PROVIDED INFORMATION section start
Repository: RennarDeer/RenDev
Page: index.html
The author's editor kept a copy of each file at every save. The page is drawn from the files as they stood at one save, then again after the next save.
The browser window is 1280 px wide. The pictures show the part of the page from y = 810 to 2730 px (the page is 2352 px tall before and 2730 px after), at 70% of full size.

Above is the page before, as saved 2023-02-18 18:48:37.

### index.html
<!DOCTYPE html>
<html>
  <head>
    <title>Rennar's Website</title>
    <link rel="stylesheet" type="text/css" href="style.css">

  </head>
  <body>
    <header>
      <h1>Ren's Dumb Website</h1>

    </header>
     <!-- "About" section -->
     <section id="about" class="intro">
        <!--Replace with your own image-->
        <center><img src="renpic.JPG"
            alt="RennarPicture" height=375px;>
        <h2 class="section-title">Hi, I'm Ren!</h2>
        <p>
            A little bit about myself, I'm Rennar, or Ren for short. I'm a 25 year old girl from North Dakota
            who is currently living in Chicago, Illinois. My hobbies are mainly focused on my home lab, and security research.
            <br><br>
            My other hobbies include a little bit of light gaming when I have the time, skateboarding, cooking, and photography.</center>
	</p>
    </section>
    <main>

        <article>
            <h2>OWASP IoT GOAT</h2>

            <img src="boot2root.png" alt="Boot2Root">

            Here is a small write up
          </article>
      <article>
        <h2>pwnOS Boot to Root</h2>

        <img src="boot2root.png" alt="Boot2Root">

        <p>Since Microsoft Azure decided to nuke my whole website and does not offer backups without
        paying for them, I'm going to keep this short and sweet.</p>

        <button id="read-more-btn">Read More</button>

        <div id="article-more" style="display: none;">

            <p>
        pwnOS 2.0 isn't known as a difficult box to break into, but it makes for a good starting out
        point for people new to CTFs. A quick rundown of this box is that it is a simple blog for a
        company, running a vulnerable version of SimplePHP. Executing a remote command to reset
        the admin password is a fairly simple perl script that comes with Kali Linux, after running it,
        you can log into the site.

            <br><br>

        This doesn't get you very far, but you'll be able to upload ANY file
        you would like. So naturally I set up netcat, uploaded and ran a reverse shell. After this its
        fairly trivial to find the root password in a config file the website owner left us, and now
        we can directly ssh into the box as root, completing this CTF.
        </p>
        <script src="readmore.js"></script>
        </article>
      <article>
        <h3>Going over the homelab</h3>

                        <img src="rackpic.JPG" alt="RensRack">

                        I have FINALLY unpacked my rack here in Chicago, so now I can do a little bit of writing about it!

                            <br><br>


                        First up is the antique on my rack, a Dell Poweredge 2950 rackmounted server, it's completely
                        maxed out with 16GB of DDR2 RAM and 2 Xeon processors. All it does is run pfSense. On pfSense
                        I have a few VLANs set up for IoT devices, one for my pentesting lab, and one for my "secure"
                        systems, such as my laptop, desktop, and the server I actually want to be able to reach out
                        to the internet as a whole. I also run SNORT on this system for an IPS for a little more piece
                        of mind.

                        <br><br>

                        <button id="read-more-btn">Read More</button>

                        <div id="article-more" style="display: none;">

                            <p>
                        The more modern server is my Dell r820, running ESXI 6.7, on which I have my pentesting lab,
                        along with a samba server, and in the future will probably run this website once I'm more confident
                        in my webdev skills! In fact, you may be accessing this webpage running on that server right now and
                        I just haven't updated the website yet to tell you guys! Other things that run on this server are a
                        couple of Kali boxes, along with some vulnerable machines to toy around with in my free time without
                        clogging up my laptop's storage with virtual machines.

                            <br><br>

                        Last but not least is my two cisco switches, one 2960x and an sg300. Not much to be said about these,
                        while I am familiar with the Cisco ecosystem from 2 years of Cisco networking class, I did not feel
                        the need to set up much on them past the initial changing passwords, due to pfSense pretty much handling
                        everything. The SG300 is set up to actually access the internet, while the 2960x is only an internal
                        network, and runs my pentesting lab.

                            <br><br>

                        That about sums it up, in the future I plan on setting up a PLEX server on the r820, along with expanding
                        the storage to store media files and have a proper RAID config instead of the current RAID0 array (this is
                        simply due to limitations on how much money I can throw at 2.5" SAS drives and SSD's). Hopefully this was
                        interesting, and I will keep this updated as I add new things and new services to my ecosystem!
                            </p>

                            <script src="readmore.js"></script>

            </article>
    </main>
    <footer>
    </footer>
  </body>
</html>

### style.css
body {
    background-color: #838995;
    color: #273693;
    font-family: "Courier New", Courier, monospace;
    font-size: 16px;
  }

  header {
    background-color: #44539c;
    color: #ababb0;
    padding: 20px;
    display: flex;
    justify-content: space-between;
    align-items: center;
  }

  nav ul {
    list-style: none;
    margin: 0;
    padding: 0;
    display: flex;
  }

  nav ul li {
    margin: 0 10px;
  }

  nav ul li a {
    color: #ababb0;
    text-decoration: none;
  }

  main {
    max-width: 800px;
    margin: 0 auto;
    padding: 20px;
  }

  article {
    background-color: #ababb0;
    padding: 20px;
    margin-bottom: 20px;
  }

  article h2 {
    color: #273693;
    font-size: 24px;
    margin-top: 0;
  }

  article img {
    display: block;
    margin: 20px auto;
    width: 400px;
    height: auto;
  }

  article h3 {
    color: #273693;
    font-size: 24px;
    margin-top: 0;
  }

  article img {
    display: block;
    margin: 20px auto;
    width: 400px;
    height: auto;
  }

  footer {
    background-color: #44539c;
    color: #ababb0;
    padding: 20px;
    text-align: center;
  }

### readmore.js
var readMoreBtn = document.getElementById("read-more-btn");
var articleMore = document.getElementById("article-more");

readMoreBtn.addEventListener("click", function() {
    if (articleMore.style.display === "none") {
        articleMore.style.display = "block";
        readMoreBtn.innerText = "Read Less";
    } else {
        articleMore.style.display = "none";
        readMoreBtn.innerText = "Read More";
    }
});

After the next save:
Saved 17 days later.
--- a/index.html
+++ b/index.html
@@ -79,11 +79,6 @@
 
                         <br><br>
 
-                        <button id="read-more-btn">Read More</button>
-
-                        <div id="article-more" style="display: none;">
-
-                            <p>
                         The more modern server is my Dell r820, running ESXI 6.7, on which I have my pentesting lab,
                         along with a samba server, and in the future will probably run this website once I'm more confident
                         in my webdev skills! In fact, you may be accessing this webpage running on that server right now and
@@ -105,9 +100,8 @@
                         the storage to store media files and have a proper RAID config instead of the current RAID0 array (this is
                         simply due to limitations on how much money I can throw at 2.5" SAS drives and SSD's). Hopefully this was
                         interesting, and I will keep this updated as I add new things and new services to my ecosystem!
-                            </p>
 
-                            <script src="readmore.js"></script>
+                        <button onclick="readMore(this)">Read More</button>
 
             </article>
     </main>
PROVIDED INFORMATION section end
▸ **YOUR ASSIGNMENT**
Retype every entry exactly.

▸ **ANSWER AREA**
Repository: RennarDeer/RenDev
Page: index.html
The author's editor kept a copy of each file at every save. The page is drawn from the files as they stood at one save, then again after the next save.
The browser window is 1280 px wide. The pictures show the part of the page from y = 810 to 2730 px (the page is 2352 px tall before and 2730 px after), at 70% of full size.

Above is the page before, as saved 2023-02-18 18:48:37.

### index.html
<!DOCTYPE html>
<html>
  <head>
    <title>Rennar's Website</title>
    <link rel="stylesheet" type="text/css" href="style.css">

  </head>
  <body>
    <header>
      <h1>Ren's Dumb Website</h1>

    </header>
     <!-- "About" section -->
     <section id="about" class="intro">
        <!--Replace with your own image-->
        <center><img src="renpic.JPG"
            alt="RennarPicture" height=375px;>
        <h2 class="section-title">Hi, I'm Ren!</h2>
        <p>
            A little bit about myself, I'm Rennar, or Ren for short. I'm a 25 year old girl from North Dakota
            who is currently living in Chicago, Illinois. My hobbies are mainly focused on my home lab, and security research.
            <br><br>
            My other hobbies include a little bit of light gaming when I have the time, skateboarding, cooking, and photography.</center>
	</p>
    </section>
    <main>

        <article>
            <h2>OWASP IoT GOAT</h2>

            <img src="boot2root.png" alt="Boot2Root">

            Here is a small write up
          </article>
      <article>
        <h2>pwnOS Boot to Root</h2>

        <img src="boot2root.png" alt="Boot2Root">

        <p>Since Microsoft Azure decided to nuke my whole website and does not offer backups without
        paying for them, I'm going to keep this short and sweet.</p>

        <button id="read-more-btn">Read More</button>

        <div id="article-more" style="display: none;">

            <p>
        pwnOS 2.0 isn't known as a difficult box to break into, but it makes for a good starting out
        point for people new to CTFs. A quick rundown of this box is that it is a simple blog for a
        company, running a vulnerable version of SimplePHP. Executing a remote command to reset
        the admin password is a fairly simple perl script that comes with Kali Linux, after running it,
        you can log into the site.

            <br><br>

        This doesn't get you very far, but you'll be able to upload ANY file
        you would like. So naturally I set up netcat, uploaded and ran a reverse shell. After this its
        fairly trivial to find the root password in a config file the website owner left us, and now
        we can directly ssh into the box as root, completing this CTF.
        </p>
        <script src="readmore.js"></script>
        </article>
      <article>
        <h3>Going over the homelab</h3>

                        <img src="rackpic.JPG" alt="RensRack">

                        I have FINALLY unpacked my rack here in Chicago, so now I can do a little bit of writing about it!

                            <br><br>


                        First up is the antique on my rack, a Dell Poweredge 2950 rackmounted server, it's completely
                        maxed out with 16GB of DDR2 RAM and 2 Xeon processors. All it does is run pfSense. On pfSense
                        I have a few VLANs set up for IoT devices, one for my pentesting lab, and one for my "secure"
                        systems, such as my laptop, desktop, and the server I actually want to be able to reach out
                        to the internet as a whole. I also run SNORT on this system for an IPS for a little more piece
                        of mind.

                        <br><br>

                        <button id="read-more-btn">Read More</button>

                        <div id="article-more" style="display: none;">

                            <p>
                        The more modern server is my Dell r820, running ESXI 6.7, on which I have my pentesting lab,
                        along with a samba server, and in the future will probably run this website once I'm more confident
                        in my webdev skills! In fact, you may be accessing this webpage running on that server right now and
                        I just haven't updated the website yet to tell you guys! Other things that run on this server are a
                        couple of Kali boxes, along with some vulnerable machines to toy around with in my free time without
                        clogging up my laptop's storage with virtual machines.

                            <br><br>

                        Last but not least is my two cisco switches, one 2960x and an sg300. Not much to be said about these,
                        while I am familiar with the Cisco ecosystem from 2 years of Cisco networking class, I did not feel
                        the need to set up much on them past the initial changing passwords, due to pfSense pretty much handling
                        everything. The SG300 is set up to actually access the internet, while the 2960x is only an internal
                        network, and runs my pentesting lab.

                            <br><br>

                        That about sums it up, in the future I plan on setting up a PLEX server on the r820, along with expanding
                        the storage to store media files and have a proper RAID config instead of the current RAID0 array (this is
                        simply due to limitations on how much money I can throw at 2.5" SAS drives and SSD's). Hopefully this was
                        interesting, and I will keep this updated as I add new things and new services to my ecosystem!
                            </p>

                            <script src="readmore.js"></script>

            </article>
    </main>
    <footer>
    </footer>
  </body>
</html>

### style.css
body {
    background-color: #838995;
    color: #273693;
    font-family: "Courier New", Courier, monospace;
    font-size: 16px;
  }

  header {
    background-color: #44539c;
    color: #ababb0;
    padding: 20px;
    display: flex;
    justify-content: space-between;
    align-items: center;
  }

  nav ul {
    list-style: none;
    margin: 0;
    padding: 0;
    display: flex;
  }

  nav ul li {
    margin: 0 10px;
  }

  nav ul li a {
    color: #ababb0;
    text-decoration: none;
  }

  main {
    max-width: 800px;
    margin: 0 auto;
    padding: 20px;
  }

  article {
    background-color: #ababb0;
    padding: 20px;
    margin-bottom: 20px;
  }

  article h2 {
    color: #273693;
    font-size: 24px;
    margin-top: 0;
  }

  article img {
    display: block;
    margin: 20px auto;
    width: 400px;
    height: auto;
  }

  article h3 {
    color: #273693;
    font-size: 24px;
    margin-top: 0;
  }

  article img {
    display: block;
    margin: 20px auto;
    width: 400px;
    height: auto;
  }

  footer {
    background-color: #44539c;
    color: #ababb0;
    padding: 20px;
    text-align: center;
  }

### readmore.js
var readMoreBtn = document.getElementById("read-more-btn");
var articleMore = document.getElementById("article-more");

readMoreBtn.addEventListener("click", function() {
    if (articleMore.style.display === "none") {
        articleMore.style.display = "block";
        readMoreBtn.innerText = "Read Less";
    } else {
        articleMore.style.display = "none";
        readMoreBtn.innerText = "Read More";
    }
});

After the next save:
Saved 17 days later.
--- a/index.html
+++ b/index.html
@@ -79,11 +79,6 @@
 
                         <br><br>
 
-                        <button id="read-more-btn">Read More</button>
-
-                        <div id="article-more" style="display: none;">
-
-                            <p>
                         The more modern server is my Dell r820, running ESXI 6.7, on which I have my pentesting lab,
                         along with a samba server, and in the future will probably run this website once I'm more confident
                         in my webdev skills! In fact, you may be accessing this webpage running on that server right now and
@@ -105,9 +100,8 @@
                         the storage to store media files and have a proper RAID config instead of the current RAID0 array (this is
                         simply due to limitations on how much money I can throw at 2.5" SAS drives and SSD's). Hopefully this was
                         interesting, and I will keep this updated as I add new things and new services to my ecosystem!
-                            </p>
 
-                            <script src="readmore.js"></script>
+                        <button onclick="readMore(this)">Read More</button>
 
             </article>
     </main>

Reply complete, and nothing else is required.